__EXERCISE BRIEF__
Would you please write out the records below exactly as they appear?

__TASK MATERIAL__
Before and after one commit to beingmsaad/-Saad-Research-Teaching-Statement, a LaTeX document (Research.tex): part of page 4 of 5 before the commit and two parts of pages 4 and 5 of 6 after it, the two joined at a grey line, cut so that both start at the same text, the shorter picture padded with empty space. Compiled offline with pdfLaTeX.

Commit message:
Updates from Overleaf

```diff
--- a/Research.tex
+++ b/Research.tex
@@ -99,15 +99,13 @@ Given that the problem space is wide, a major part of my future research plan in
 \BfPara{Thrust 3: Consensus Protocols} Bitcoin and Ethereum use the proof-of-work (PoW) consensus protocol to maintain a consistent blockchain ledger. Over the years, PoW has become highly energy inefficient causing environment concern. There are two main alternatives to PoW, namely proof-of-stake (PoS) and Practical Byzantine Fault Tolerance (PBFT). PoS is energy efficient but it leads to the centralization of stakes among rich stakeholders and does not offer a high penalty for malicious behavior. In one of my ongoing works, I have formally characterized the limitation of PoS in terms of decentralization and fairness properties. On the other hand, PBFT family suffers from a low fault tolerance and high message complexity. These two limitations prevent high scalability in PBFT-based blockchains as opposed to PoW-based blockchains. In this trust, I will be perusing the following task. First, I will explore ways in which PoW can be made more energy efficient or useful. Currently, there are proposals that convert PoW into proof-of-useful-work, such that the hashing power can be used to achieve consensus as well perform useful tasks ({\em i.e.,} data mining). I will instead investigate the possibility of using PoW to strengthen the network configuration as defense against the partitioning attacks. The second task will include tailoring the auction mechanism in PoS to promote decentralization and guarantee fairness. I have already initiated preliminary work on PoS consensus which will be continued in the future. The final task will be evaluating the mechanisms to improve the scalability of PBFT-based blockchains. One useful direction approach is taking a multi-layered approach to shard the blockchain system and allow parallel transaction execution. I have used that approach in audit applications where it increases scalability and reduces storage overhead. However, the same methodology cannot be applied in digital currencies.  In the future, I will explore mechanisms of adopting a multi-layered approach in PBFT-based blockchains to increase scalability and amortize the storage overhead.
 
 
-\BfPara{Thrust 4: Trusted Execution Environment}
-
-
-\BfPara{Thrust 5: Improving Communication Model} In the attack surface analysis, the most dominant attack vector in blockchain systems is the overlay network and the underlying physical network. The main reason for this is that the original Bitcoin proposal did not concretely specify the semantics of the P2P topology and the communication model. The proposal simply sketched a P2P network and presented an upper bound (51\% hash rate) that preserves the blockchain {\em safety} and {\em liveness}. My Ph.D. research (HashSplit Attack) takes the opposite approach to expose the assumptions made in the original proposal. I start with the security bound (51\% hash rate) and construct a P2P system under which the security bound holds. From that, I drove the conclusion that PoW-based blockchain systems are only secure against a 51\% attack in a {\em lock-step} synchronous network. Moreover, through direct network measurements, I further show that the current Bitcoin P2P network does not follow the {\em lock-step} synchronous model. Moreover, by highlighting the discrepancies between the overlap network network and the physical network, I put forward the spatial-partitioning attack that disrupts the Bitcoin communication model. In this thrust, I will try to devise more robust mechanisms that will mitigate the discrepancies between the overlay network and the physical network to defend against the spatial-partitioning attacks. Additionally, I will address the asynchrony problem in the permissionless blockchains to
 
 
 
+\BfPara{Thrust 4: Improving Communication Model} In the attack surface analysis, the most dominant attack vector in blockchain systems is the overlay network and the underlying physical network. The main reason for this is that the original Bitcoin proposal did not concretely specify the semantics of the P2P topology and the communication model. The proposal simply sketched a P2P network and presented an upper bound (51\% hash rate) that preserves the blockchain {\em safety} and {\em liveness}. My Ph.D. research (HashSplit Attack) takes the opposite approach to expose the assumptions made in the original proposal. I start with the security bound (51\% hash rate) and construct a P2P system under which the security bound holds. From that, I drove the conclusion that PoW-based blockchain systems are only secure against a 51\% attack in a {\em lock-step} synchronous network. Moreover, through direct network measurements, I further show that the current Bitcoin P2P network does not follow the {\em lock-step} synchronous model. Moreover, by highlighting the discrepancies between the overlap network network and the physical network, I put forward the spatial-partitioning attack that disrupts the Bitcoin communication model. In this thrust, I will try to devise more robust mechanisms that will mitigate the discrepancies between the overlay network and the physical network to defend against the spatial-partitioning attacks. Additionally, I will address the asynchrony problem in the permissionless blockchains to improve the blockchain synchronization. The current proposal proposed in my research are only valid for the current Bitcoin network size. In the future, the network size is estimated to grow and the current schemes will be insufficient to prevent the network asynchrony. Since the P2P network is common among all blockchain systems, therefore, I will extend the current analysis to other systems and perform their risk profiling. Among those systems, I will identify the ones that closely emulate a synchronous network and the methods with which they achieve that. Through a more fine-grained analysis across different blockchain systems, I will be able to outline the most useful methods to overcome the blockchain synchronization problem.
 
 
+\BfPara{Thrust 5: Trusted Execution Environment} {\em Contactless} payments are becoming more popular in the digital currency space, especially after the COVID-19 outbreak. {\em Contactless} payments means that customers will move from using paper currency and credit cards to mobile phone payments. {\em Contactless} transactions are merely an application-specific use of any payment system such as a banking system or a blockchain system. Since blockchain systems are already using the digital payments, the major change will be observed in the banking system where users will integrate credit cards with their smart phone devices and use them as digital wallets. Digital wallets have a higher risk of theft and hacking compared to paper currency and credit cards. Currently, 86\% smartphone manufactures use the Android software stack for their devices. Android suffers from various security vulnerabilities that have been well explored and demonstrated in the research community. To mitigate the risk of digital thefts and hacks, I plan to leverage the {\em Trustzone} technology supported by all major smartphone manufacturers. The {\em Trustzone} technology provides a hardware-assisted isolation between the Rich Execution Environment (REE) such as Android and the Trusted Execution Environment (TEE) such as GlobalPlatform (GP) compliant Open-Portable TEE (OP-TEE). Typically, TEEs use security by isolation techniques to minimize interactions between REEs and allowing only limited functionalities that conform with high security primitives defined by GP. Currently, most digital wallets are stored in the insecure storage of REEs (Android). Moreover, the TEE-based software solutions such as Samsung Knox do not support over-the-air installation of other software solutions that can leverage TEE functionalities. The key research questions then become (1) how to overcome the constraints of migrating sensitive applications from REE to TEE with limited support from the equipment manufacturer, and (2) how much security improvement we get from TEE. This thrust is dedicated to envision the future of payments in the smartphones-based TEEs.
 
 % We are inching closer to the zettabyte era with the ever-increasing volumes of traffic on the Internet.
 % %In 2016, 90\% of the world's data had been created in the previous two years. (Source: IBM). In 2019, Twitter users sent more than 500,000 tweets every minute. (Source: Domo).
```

__EXPECTED ANSWER__
Before and after one commit to beingmsaad/-Saad-Research-Teaching-Statement, a LaTeX document (Research.tex): part of page 4 of 5 before the commit and two parts of pages 4 and 5 of 6 after it, the two joined at a grey line, cut so that both start at the same text, the shorter picture padded with empty space. Compiled offline with pdfLaTeX.

Commit message:
Updates from Overleaf

```diff
--- a/Research.tex
+++ b/Research.tex
@@ -99,15 +99,13 @@ Given that the problem space is wide, a major part of my future research plan in
 \BfPara{Thrust 3: Consensus Protocols} Bitcoin and Ethereum use the proof-of-work (PoW) consensus protocol to maintain a consistent blockchain ledger. Over the years, PoW has become highly energy inefficient causing environment concern. There are two main alternatives to PoW, namely proof-of-stake (PoS) and Practical Byzantine Fault Tolerance (PBFT). PoS is energy efficient but it leads to the centralization of stakes among rich stakeholders and does not offer a high penalty for malicious behavior. In one of my ongoing works, I have formally characterized the limitation of PoS in terms of decentralization and fairness properties. On the other hand, PBFT family suffers from a low fault tolerance and high message complexity. These two limitations prevent high scalability in PBFT-based blockchains as opposed to PoW-based blockchains. In this trust, I will be perusing the following task. First, I will explore ways in which PoW can be made more energy efficient or useful. Currently, there are proposals that convert PoW into proof-of-useful-work, such that the hashing power can be used to achieve consensus as well perform useful tasks ({\em i.e.,} data mining). I will instead investigate the possibility of using PoW to strengthen the network configuration as defense against the partitioning attacks. The second task will include tailoring the auction mechanism in PoS to promote decentralization and guarantee fairness. I have already initiated preliminary work on PoS consensus which will be continued in the future. The final task will be evaluating the mechanisms to improve the scalability of PBFT-based blockchains. One useful direction approach is taking a multi-layered approach to shard the blockchain system and allow parallel transaction execution. I have used that approach in audit applications where it increases scalability and reduces storage overhead. However, the same methodology cannot be applied in digital currencies.  In the future, I will explore mechanisms of adopting a multi-layered approach in PBFT-based blockchains to increase scalability and amortize the storage overhead.
 
 
-\BfPara{Thrust 4: Trusted Execution Environment}
-
-
-\BfPara{Thrust 5: Improving Communication Model} In the attack surface analysis, the most dominant attack vector in blockchain systems is the overlay network and the underlying physical network. The main reason for this is that the original Bitcoin proposal did not concretely specify the semantics of the P2P topology and the communication model. The proposal simply sketched a P2P network and presented an upper bound (51\% hash rate) that preserves the blockchain {\em safety} and {\em liveness}. My Ph.D. research (HashSplit Attack) takes the opposite approach to expose the assumptions made in the original proposal. I start with the security bound (51\% hash rate) and construct a P2P system under which the security bound holds. From that, I drove the conclusion that PoW-based blockchain systems are only secure against a 51\% attack in a {\em lock-step} synchronous network. Moreover, through direct network measurements, I further show that the current Bitcoin P2P network does not follow the {\em lock-step} synchronous model. Moreover, by highlighting the discrepancies between the overlap network network and the physical network, I put forward the spatial-partitioning attack that disrupts the Bitcoin communication model. In this thrust, I will try to devise more robust mechanisms that will mitigate the discrepancies between the overlay network and the physical network to defend against the spatial-partitioning attacks. Additionally, I will address the asynchrony problem in the permissionless blockchains to
 
 
 
+\BfPara{Thrust 4: Improving Communication Model} In the attack surface analysis, the most dominant attack vector in blockchain systems is the overlay network and the underlying physical network. The main reason for this is that the original Bitcoin proposal did not concretely specify the semantics of the P2P topology and the communication model. The proposal simply sketched a P2P network and presented an upper bound (51\% hash rate) that preserves the blockchain {\em safety} and {\em liveness}. My Ph.D. research (HashSplit Attack) takes the opposite approach to expose the assumptions made in the original proposal. I start with the security bound (51\% hash rate) and construct a P2P system under which the security bound holds. From that, I drove the conclusion that PoW-based blockchain systems are only secure against a 51\% attack in a {\em lock-step} synchronous network. Moreover, through direct network measurements, I further show that the current Bitcoin P2P network does not follow the {\em lock-step} synchronous model. Moreover, by highlighting the discrepancies between the overlap network network and the physical network, I put forward the spatial-partitioning attack that disrupts the Bitcoin communication model. In this thrust, I will try to devise more robust mechanisms that will mitigate the discrepancies between the overlay network and the physical network to defend against the spatial-partitioning attacks. Additionally, I will address the asynchrony problem in the permissionless blockchains to improve the blockchain synchronization. The current proposal proposed in my research are only valid for the current Bitcoin network size. In the future, the network size is estimated to grow and the current schemes will be insufficient to prevent the network asynchrony. Since the P2P network is common among all blockchain systems, therefore, I will extend the current analysis to other systems and perform their risk profiling. Among those systems, I will identify the ones that closely emulate a synchronous network and the methods with which they achieve that. Through a more fine-grained analysis across different blockchain systems, I will be able to outline the most useful methods to overcome the blockchain synchronization problem.
 
 
+\BfPara{Thrust 5: Trusted Execution Environment} {\em Contactless} payments are becoming more popular in the digital currency space, especially after the COVID-19 outbreak. {\em Contactless} payments means that customers will move from using paper currency and credit cards to mobile phone payments. {\em Contactless} transactions are merely an application-specific use of any payment system such as a banking system or a blockchain system. Since blockchain systems are already using the digital payments, the major change will be observed in the banking system where users will integrate credit cards with their smart phone devices and use them as digital wallets. Digital wallets have a higher risk of theft and hacking compared to paper currency and credit cards. Currently, 86\% smartphone manufactures use the Android software stack for their devices. Android suffers from various security vulnerabilities that have been well explored and demonstrated in the research community. To mitigate the risk of digital thefts and hacks, I plan to leverage the {\em Trustzone} technology supported by all major smartphone manufacturers. The {\em Trustzone} technology provides a hardware-assisted isolation between the Rich Execution Environment (REE) such as Android and the Trusted Execution Environment (TEE) such as GlobalPlatform (GP) compliant Open-Portable TEE (OP-TEE). Typically, TEEs use security by isolation techniques to minimize interactions between REEs and allowing only limited functionalities that conform with high security primitives defined by GP. Currently, most digital wallets are stored in the insecure storage of REEs (Android). Moreover, the TEE-based software solutions such as Samsung Knox do not support over-the-air installation of other software solutions that can leverage TEE functionalities. The key research questions then become (1) how to overcome the constraints of migrating sensitive applications from REE to TEE with limited support from the equipment manufacturer, and (2) how much security improvement we get from TEE. This thrust is dedicated to envision the future of payments in the smartphones-based TEEs.
 
 % We are inching closer to the zettabyte era with the ever-increasing volumes of traffic on the Internet.
 % %In 2016, 90\% of the world's data had been created in the previous two years. (Source: IBM). In 2019, Twitter users sent more than 500,000 tweets every minute. (Source: Domo).
```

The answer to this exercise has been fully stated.